The results buttressed the conclusions of the previous study. Ice Age coyotes were generally larger and more carnivorous than their modern counterparts. The evidence is in the killing and cutting part of the jaw. The shearing portion of the Ice Age coyote tooth row was longer and underlain by a deeper, more robust portion of jaw bone, while the grinding portion of the tooth row was shorter compared to today’s modern, more omnivorous coyotes. The Holocene coyotes were intermediate in form, befitting their placement in time between the two.
Along with the sheer number of specimens found at La Brea and tooth wear that indicates gnawing on bone, the new evidence adds to the emerging picture of larger, more carnivorous Ice Age coyotes that likely worked in groups to bring down large prey, as well as defend and steal carcasses. So why have coyotes shrunk with time? Meachen and colleagues suggest that the disappearance of other carnivores and the rise of gray wolves was crucial.

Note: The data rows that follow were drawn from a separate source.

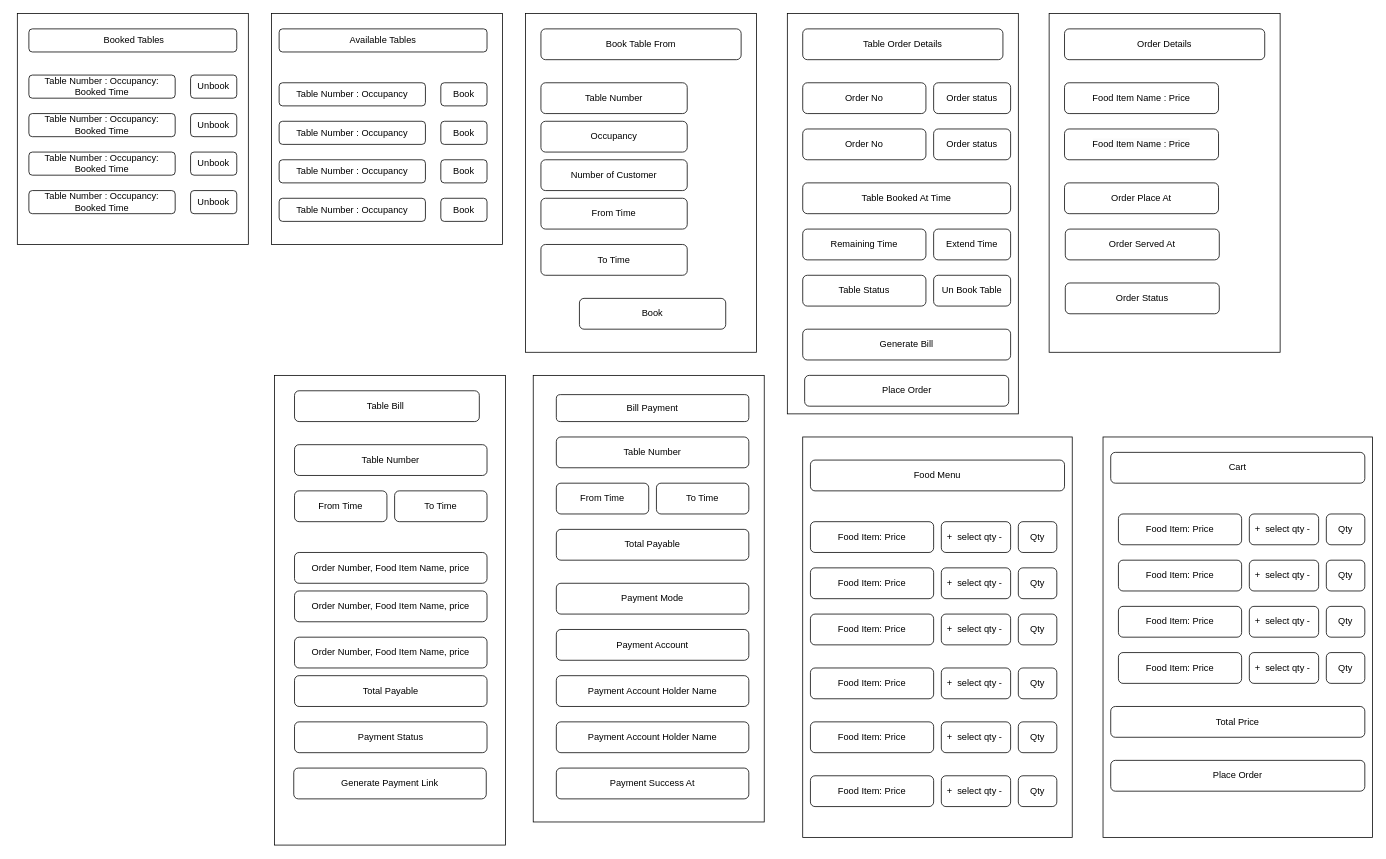
Before: rmp_front_end_screens.drawio in Atypical3991/draw.io, a draw.io diagram. Source tidied: cells renumbered, new cells numbered last; positions are measured from the earlier drawing's top-left corner, leaving out a move shared by most shapes. Both pictures are drawn from the tidied source at 77%, with x=0, y=0 at pixel (17, 13).
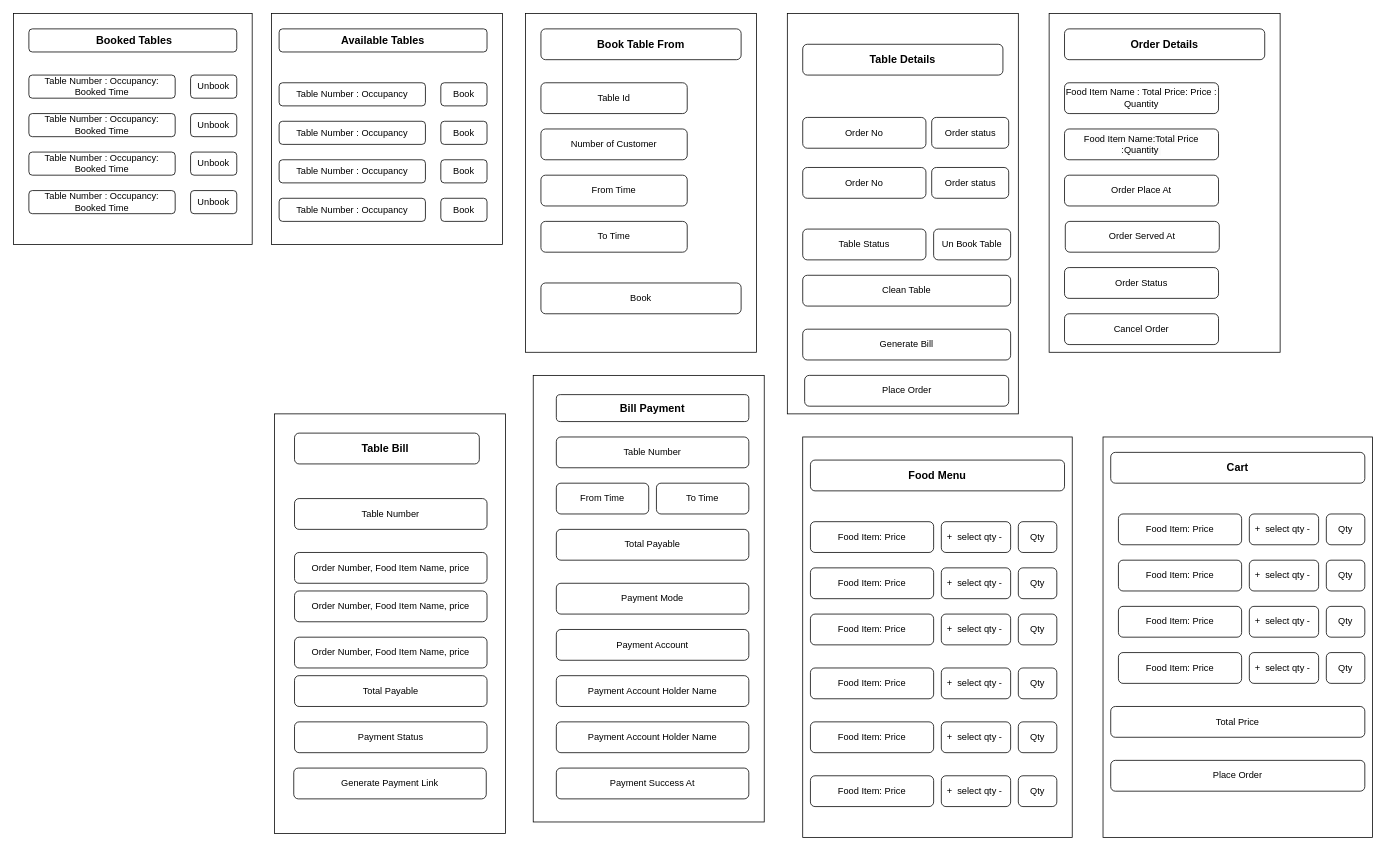
The same page after the edit.

Change to the diagram source:
```diff
@@
-    <mxCell id="3" value="Available Tables" style="rounded=1;whiteSpace=wrap;html=1;" parent="1" vertex="1">
+    <mxCell id="3" value="&lt;font style=&quot;font-size: 14px;&quot;&gt;&lt;b&gt;Available Tables&lt;/b&gt;&lt;/font&gt;" style="rounded=1;whiteSpace=wrap;html=1;" parent="1" vertex="1">
       <mxGeometry x="340" y="20" width="270" height="30" as="geometry" />
     </mxCell>
@@
-    <mxCell id="13" value="Book Table From" style="rounded=1;whiteSpace=wrap;html=1;" parent="1" vertex="1">
+    <mxCell id="13" value="&lt;font style=&quot;font-size: 14px;&quot;&gt;&lt;b&gt;Book Table From&lt;/b&gt;&lt;/font&gt;" style="rounded=1;whiteSpace=wrap;html=1;" parent="1" vertex="1">
       <mxGeometry x="680" y="20" width="260" height="40" as="geometry" />
     </mxCell>
-    <mxCell id="14" value="Table Number" style="rounded=1;whiteSpace=wrap;html=1;" parent="1" vertex="1">
+    <mxCell id="14" value="Table Id" style="rounded=1;whiteSpace=wrap;html=1;" parent="1" vertex="1">
       <mxGeometry x="680" y="90" width="190" height="40" as="geometry" />
     </mxCell>
     <mxCell id="15" value="Number of Customer" style="rounded=1;whiteSpace=wrap;html=1;" parent="1" vertex="1">
-      <mxGeometry x="680" y="190" width="190" height="40" as="geometry" />
+      <mxGeometry x="680" y="150" width="190" height="40" as="geometry" />
     </mxCell>
-    <mxCell id="16" value="Occupancy" style="rounded=1;whiteSpace=wrap;html=1;" parent="1" vertex="1">
-      <mxGeometry x="680" y="140" width="190" height="40" as="geometry" />
-    </mxCell>
     <mxCell id="17" value="From Time" style="rounded=1;whiteSpace=wrap;html=1;" parent="1" vertex="1">
-      <mxGeometry x="680" y="240" width="190" height="40" as="geometry" />
+      <mxGeometry x="680" y="210" width="190" height="40" as="geometry" />
     </mxCell>
     <mxCell id="18" value="To Time" style="rounded=1;whiteSpace=wrap;html=1;" parent="1" vertex="1">
-      <mxGeometry x="680" y="300" width="190" height="40" as="geometry" />
+      <mxGeometry x="680" y="270" width="190" height="40" as="geometry" />
     </mxCell>
     <mxCell id="19" value="Book" style="rounded=1;whiteSpace=wrap;html=1;" parent="1" vertex="1">
-      <mxGeometry x="730" y="370" width="190" height="40" as="geometry" />
+      <mxGeometry x="680" y="350" width="260" height="40" as="geometry" />
     </mxCell>
@@
-    <mxCell id="21" value="Table Order Details" style="rounded=1;whiteSpace=wrap;html=1;" parent="1" vertex="1">
-      <mxGeometry x="1020" y="20" width="260" height="40" as="geometry" />
+    <mxCell id="21" value="&lt;font style=&quot;font-size: 14px;&quot;&gt;&lt;b&gt;Table Details&lt;/b&gt;&lt;/font&gt;" style="rounded=1;whiteSpace=wrap;html=1;" parent="1" vertex="1">
+      <mxGeometry x="1020" y="40" width="260" height="40" as="geometry" />
     </mxCell>
     <mxCell id="22" value="Order No" style="rounded=1;whiteSpace=wrap;html=1;" parent="1" vertex="1">
-      <mxGeometry x="1020" y="90" width="160" height="40" as="geometry" />
+      <mxGeometry x="1020" y="135" width="160" height="40" as="geometry" />
     </mxCell>
     <mxCell id="23" value="Order status" style="rounded=1;whiteSpace=wrap;html=1;" parent="1" vertex="1">
-      <mxGeometry x="1190" y="90" width="100" height="40" as="geometry" />
+      <mxGeometry x="1187.5" y="135" width="100" height="40" as="geometry" />
     </mxCell>
     <mxCell id="24" value="Order No" style="rounded=1;whiteSpace=wrap;html=1;" parent="1" vertex="1">
-      <mxGeometry x="1020" y="150" width="160" height="40" as="geometry" />
+      <mxGeometry x="1020" y="200" width="160" height="40" as="geometry" />
     </mxCell>
     <mxCell id="25" value="Order status" style="rounded=1;whiteSpace=wrap;html=1;" parent="1" vertex="1">
-      <mxGeometry x="1190" y="150" width="100" height="40" as="geometry" />
+      <mxGeometry x="1187.5" y="200" width="100" height="40" as="geometry" />
     </mxCell>
-    <mxCell id="26" value="Remaining Time" style="rounded=1;whiteSpace=wrap;html=1;" parent="1" vertex="1">
-      <mxGeometry x="1020" y="280" width="160" height="40" as="geometry" />
-    </mxCell>
-    <mxCell id="27" value="Table Booked At Time" style="rounded=1;whiteSpace=wrap;html=1;" parent="1" vertex="1">
-      <mxGeometry x="1020" y="220" width="270" height="40" as="geometry" />
-    </mxCell>
-    <mxCell id="28" value="Extend Time" style="rounded=1;whiteSpace=wrap;html=1;" parent="1" vertex="1">
-      <mxGeometry x="1190" y="280" width="100" height="40" as="geometry" />
-    </mxCell>
@@
-    <mxCell id="30" value="Order Details" style="rounded=1;whiteSpace=wrap;html=1;" parent="1" vertex="1">
+    <mxCell id="30" value="&lt;font style=&quot;font-size: 14px;&quot;&gt;&lt;b&gt;Order Details&lt;/b&gt;&lt;/font&gt;" style="rounded=1;whiteSpace=wrap;html=1;" parent="1" vertex="1">
       <mxGeometry x="1360" y="20" width="260" height="40" as="geometry" />
     </mxCell>
-    <mxCell id="31" value="Food Item Name : Price" style="rounded=1;whiteSpace=wrap;html=1;" parent="1" vertex="1">
+    <mxCell id="31" value="Food Item Name : Total Price: Price : Quantity" style="rounded=1;whiteSpace=wrap;html=1;" parent="1" vertex="1">
       <mxGeometry x="1360" y="90" width="200" height="40" as="geometry" />
     </mxCell>
-    <mxCell id="32" value="&lt;span style=&quot;color: rgb(0, 0, 0); font-family: Helvetica; font-size: 12px; font-style: normal; font-variant-ligatures: normal; font-variant-caps: normal; font-weight: 400; letter-spacing: normal; orphans: 2; text-align: center; text-indent: 0px; text-transform: none; widows: 2; word-spacing: 0px; -webkit-text-stroke-width: 0px; white-space: normal; background-color: rgb(251, 251, 251); text-decoration-thickness: initial; text-decoration-style: initial; text-decoration-color: initial; display: inline !important; float: none;&quot;&gt;Food Item Name : Price&lt;/span&gt;" style="rounded=1;whiteSpace=wrap;html=1;" parent="1" vertex="1">
+    <mxCell id="32" value="&lt;span style=&quot;color: rgb(0, 0, 0); font-family: Helvetica; font-size: 12px; font-style: normal; font-variant-ligatures: normal; font-variant-caps: normal; font-weight: 400; letter-spacing: normal; orphans: 2; text-align: center; text-indent: 0px; text-transform: none; widows: 2; word-spacing: 0px; -webkit-text-stroke-width: 0px; white-space: normal; background-color: rgb(251, 251, 251); text-decoration-thickness: initial; text-decoration-style: initial; text-decoration-color: initial; display: inline !important; float: none;&quot;&gt;Food Item Name:Total Price :Quantity&amp;nbsp;&lt;/span&gt;" style="rounded=1;whiteSpace=wrap;html=1;" parent="1" vertex="1">
       <mxGeometry x="1360" y="150" width="200" height="40" as="geometry" />
     </mxCell>
     <mxCell id="33" value="Order Place At" style="rounded=1;whiteSpace=wrap;html=1;" parent="1" vertex="1">
-      <mxGeometry x="1360" y="220" width="200" height="40" as="geometry" />
+      <mxGeometry x="1360" y="210" width="200" height="40" as="geometry" />
     </mxCell>
     <mxCell id="34" value="Order Served At" style="rounded=1;whiteSpace=wrap;html=1;" parent="1" vertex="1">
-      <mxGeometry x="1361" y="280" width="200" height="40" as="geometry" />
+      <mxGeometry x="1361" y="270" width="200" height="40" as="geometry" />
     </mxCell>
     <mxCell id="35" value="Order Status" style="rounded=1;whiteSpace=wrap;html=1;" parent="1" vertex="1">
-      <mxGeometry x="1361" y="350" width="200" height="40" as="geometry" />
+      <mxGeometry x="1360" y="330" width="200" height="40" as="geometry" />
     </mxCell>
     <mxCell id="36" style="rounded=0;whiteSpace=wrap;html=1;direction=south;" parent="1" vertex="1">
-      <mxGeometry x="334" y="470" width="300" height="610" as="geometry" />
+      <mxGeometry x="334" y="520" width="300" height="545" as="geometry" />
     </mxCell>
-    <mxCell id="37" value="Table Bill&amp;nbsp;" style="rounded=1;whiteSpace=wrap;html=1;" parent="1" vertex="1">
-      <mxGeometry x="360" y="490" width="240" height="40" as="geometry" />
+    <mxCell id="37" value="&lt;font style=&quot;font-size: 14px;&quot;&gt;&lt;b&gt;Table Bill&amp;nbsp;&lt;/b&gt;&lt;/font&gt;" style="rounded=1;whiteSpace=wrap;html=1;" parent="1" vertex="1">
+      <mxGeometry x="360" y="545" width="240" height="40" as="geometry" />
     </mxCell>
     <mxCell id="38" value="Table Number" style="rounded=1;whiteSpace=wrap;html=1;" parent="1" vertex="1">
-      <mxGeometry x="360" y="560" width="250" height="40" as="geometry" />
+      <mxGeometry x="360" y="630" width="250" height="40" as="geometry" />
     </mxCell>
-    <mxCell id="39" value="From Time" style="rounded=1;whiteSpace=wrap;html=1;" parent="1" vertex="1">
-      <mxGeometry x="360" y="620" width="120" height="40" as="geometry" />
-    </mxCell>
-    <mxCell id="40" value="To Time" style="rounded=1;whiteSpace=wrap;html=1;" parent="1" vertex="1">
-      <mxGeometry x="490" y="620" width="120" height="40" as="geometry" />
-    </mxCell>
@@
-    <mxCell id="47" value="Bill Payment" style="rounded=1;whiteSpace=wrap;html=1;" parent="1" vertex="1">
+    <mxCell id="47" value="&lt;font style=&quot;font-size: 14px;&quot;&gt;&lt;b&gt;Bill Payment&lt;/b&gt;&lt;/font&gt;" style="rounded=1;whiteSpace=wrap;html=1;" parent="1" vertex="1">
       <mxGeometry x="700" y="495" width="250" height="35" as="geometry" />
     </mxCell>
@@
-    <mxCell id="58" value="Food Menu" style="rounded=1;whiteSpace=wrap;html=1;" parent="1" vertex="1">
+    <mxCell id="58" value="&lt;font style=&quot;font-size: 14px;&quot;&gt;&lt;b&gt;Food Menu&lt;/b&gt;&lt;/font&gt;" style="rounded=1;whiteSpace=wrap;html=1;" parent="1" vertex="1">
       <mxGeometry x="1030" y="580" width="330" height="40" as="geometry" />
     </mxCell>
@@
-    <mxCell id="78" value="Cart" style="rounded=1;whiteSpace=wrap;html=1;" parent="1" vertex="1">
+    <mxCell id="78" value="&lt;font style=&quot;font-size: 14px;&quot;&gt;&lt;b&gt;Cart&lt;/b&gt;&lt;/font&gt;" style="rounded=1;whiteSpace=wrap;html=1;" parent="1" vertex="1">
       <mxGeometry x="1420" y="570" width="330" height="40" as="geometry" />
     </mxCell>
@@
     <mxCell id="95" value="Un Book Table" style="rounded=1;whiteSpace=wrap;html=1;" parent="1" vertex="1">
-      <mxGeometry x="1190" y="340" width="100" height="40" as="geometry" />
+      <mxGeometry x="1190" y="280" width="100" height="40" as="geometry" />
     </mxCell>
     <mxCell id="96" value="Table Status" style="rounded=1;whiteSpace=wrap;html=1;" parent="1" vertex="1">
-      <mxGeometry x="1020" y="340" width="160" height="40" as="geometry" />
+      <mxGeometry x="1020" y="280" width="160" height="40" as="geometry" />
     </mxCell>
@@
     <mxCell id="98" style="rounded=0;whiteSpace=wrap;html=1;direction=south;" parent="1" vertex="1">
-      <mxGeometry width="300" height="300" as="geometry" />
+      <mxGeometry x="-5" width="310" height="300" as="geometry" />
     </mxCell>
-    <mxCell id="99" value="&amp;nbsp;Booked Tables" style="rounded=1;whiteSpace=wrap;html=1;" parent="1" vertex="1">
+    <mxCell id="99" value="&lt;font style=&quot;font-size: 14px;&quot;&gt;&lt;b&gt;&amp;nbsp;Booked Tables&lt;/b&gt;&lt;/font&gt;" style="rounded=1;whiteSpace=wrap;html=1;" parent="1" vertex="1">
       <mxGeometry x="15" y="20" width="270" height="30" as="geometry" />
     </mxCell>
@@
+    <mxCell id="108" value="Clean Table" style="rounded=1;whiteSpace=wrap;html=1;" parent="1" vertex="1">
+      <mxGeometry x="1020" y="340" width="270" height="40" as="geometry" />
+    </mxCell>
+    <mxCell id="109" value="Cancel Order" style="rounded=1;whiteSpace=wrap;html=1;" parent="1" vertex="1">
+      <mxGeometry x="1360" y="390" width="200" height="40" as="geometry" />
+    </mxCell>
```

Gray wolves were present in North America during the Ice Age, but they were relatively rare compared to dire wolves. Once dire wolves and some of the other large Ice Age carnivores went extinct, however, gray wolves were able to gain more of a foothold. This was bad news for the coyotes. Modern gray wolves often kill large coyotes, and the same was likely true in the wake of the end-Pleistocene extinction. As a result, Meachen and colleagues propose, the wolves put increased pressure on coyotes to become smaller and adapt to a lifestyle of pouncing on smaller prey.
The end-Ice Age extinction was not just about loss. It also opened up new possibilities and interactions that have been affecting the survivors for the past 10,000 years. So the next time you see a coyote loping through the sagebrush or even stealing a snack from a garbage can, stop a moment to appreciate the adaptable nature of a canid that has changed with the times.
Meachen, J., Janowicz, A., Avery, J., Sadleir, R. 2014. Ecological changes in coyotes (Canis latrans) in response to the Ice Age megafaunal extinctions. PLOS ONE. 9 (12): e116041. doi:10.1371/journal.pone.0116041
[This post was originally published at National Geographic.]